Pro Tip: use cut-paste to move cells and update any references to them.
Excel offers cut-paste and copy-paste as two methods for moving or duplicating cells within a spreadsheet. The two appraoches generally boil down to: do you want to keep the original or not? In Word, that’s the only consideration; cut will remove the original and copy will keep it. Excel adds one new, critical distinction. In Excel, cut will move the original but will also update any other cells which reference that original. Copy will keep the original but will also update any formulas in the copy based on the new location. This means you can get a completely different spreadsheet depending on which approach you take. It also means that the order in which you do things matters. You could cut-paste some cell and then copy-paste the copy back to where it started. Any cells that referred to the regional will now refer to the copy, but this will not be obvious until you check any formulas.
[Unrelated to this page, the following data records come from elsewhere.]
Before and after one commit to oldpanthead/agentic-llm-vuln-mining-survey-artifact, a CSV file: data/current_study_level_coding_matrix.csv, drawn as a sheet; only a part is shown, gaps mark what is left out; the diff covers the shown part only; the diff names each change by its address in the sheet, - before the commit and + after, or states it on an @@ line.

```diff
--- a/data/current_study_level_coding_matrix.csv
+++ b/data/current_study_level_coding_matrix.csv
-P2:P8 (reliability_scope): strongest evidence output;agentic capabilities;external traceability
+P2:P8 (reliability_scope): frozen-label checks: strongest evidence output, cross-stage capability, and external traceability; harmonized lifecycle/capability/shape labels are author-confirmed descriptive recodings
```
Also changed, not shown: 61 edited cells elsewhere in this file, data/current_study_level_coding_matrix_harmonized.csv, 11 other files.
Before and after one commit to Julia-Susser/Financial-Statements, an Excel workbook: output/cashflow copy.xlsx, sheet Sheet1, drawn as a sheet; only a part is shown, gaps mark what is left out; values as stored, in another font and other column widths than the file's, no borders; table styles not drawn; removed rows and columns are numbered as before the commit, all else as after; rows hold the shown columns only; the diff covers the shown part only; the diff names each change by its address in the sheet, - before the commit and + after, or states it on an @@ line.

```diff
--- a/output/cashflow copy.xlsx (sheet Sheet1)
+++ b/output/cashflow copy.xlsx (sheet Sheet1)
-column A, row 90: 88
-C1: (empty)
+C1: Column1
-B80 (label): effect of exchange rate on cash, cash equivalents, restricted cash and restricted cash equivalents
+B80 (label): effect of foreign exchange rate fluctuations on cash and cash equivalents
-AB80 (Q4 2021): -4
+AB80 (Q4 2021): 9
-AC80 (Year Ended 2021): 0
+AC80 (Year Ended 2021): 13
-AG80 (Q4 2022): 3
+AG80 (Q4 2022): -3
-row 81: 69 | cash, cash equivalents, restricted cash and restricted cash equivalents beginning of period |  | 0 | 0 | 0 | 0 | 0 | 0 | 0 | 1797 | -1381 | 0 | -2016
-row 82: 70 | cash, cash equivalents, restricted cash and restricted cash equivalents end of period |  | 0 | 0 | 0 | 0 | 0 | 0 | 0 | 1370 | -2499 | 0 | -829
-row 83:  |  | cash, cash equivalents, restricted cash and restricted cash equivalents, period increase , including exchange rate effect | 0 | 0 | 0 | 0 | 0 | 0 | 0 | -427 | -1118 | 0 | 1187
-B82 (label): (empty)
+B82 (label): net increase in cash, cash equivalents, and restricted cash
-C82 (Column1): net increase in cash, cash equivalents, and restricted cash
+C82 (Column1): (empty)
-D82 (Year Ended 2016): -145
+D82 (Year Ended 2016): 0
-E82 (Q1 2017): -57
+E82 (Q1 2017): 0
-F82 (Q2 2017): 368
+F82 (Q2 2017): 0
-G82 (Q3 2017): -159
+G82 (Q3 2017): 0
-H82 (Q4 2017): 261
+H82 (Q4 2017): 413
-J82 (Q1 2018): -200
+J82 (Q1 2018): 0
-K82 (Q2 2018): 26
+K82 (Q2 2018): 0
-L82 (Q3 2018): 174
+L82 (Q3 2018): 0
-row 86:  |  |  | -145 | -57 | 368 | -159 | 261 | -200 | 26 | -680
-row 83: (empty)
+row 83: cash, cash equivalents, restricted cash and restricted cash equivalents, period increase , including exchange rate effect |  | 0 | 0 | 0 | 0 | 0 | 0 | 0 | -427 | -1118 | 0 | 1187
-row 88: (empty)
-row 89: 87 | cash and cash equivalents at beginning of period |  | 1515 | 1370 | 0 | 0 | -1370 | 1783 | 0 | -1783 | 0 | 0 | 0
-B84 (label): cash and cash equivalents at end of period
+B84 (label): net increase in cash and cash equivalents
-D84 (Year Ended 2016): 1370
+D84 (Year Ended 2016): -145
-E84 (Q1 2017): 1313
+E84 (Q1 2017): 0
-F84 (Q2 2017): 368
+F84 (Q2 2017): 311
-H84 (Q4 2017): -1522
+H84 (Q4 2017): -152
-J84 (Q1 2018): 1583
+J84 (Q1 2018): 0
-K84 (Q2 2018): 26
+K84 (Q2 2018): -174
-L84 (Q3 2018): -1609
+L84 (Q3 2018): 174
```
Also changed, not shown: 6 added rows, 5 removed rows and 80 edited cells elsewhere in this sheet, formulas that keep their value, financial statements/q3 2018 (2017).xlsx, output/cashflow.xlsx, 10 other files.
Understanding how to use cut-paste to your advantage is one of those mastery level techniques. A cut-paste is about the only easy way to update all referencing cells to point to a new location. This also means that if you make a mistake, you really have to search for all of the places that were impacted.
There are a couple of caveats to Excel updating references. The major one is that Excel will only update a reference if you have cut all of it. If a formula refers to column
C:C and you cut cell
C2 and paste it back donw at
D2, the formula will still refer to
C:C. In this way, the cut had no effect on referencing cells. You don’t have to cut the exact region, just something that includes referenced part.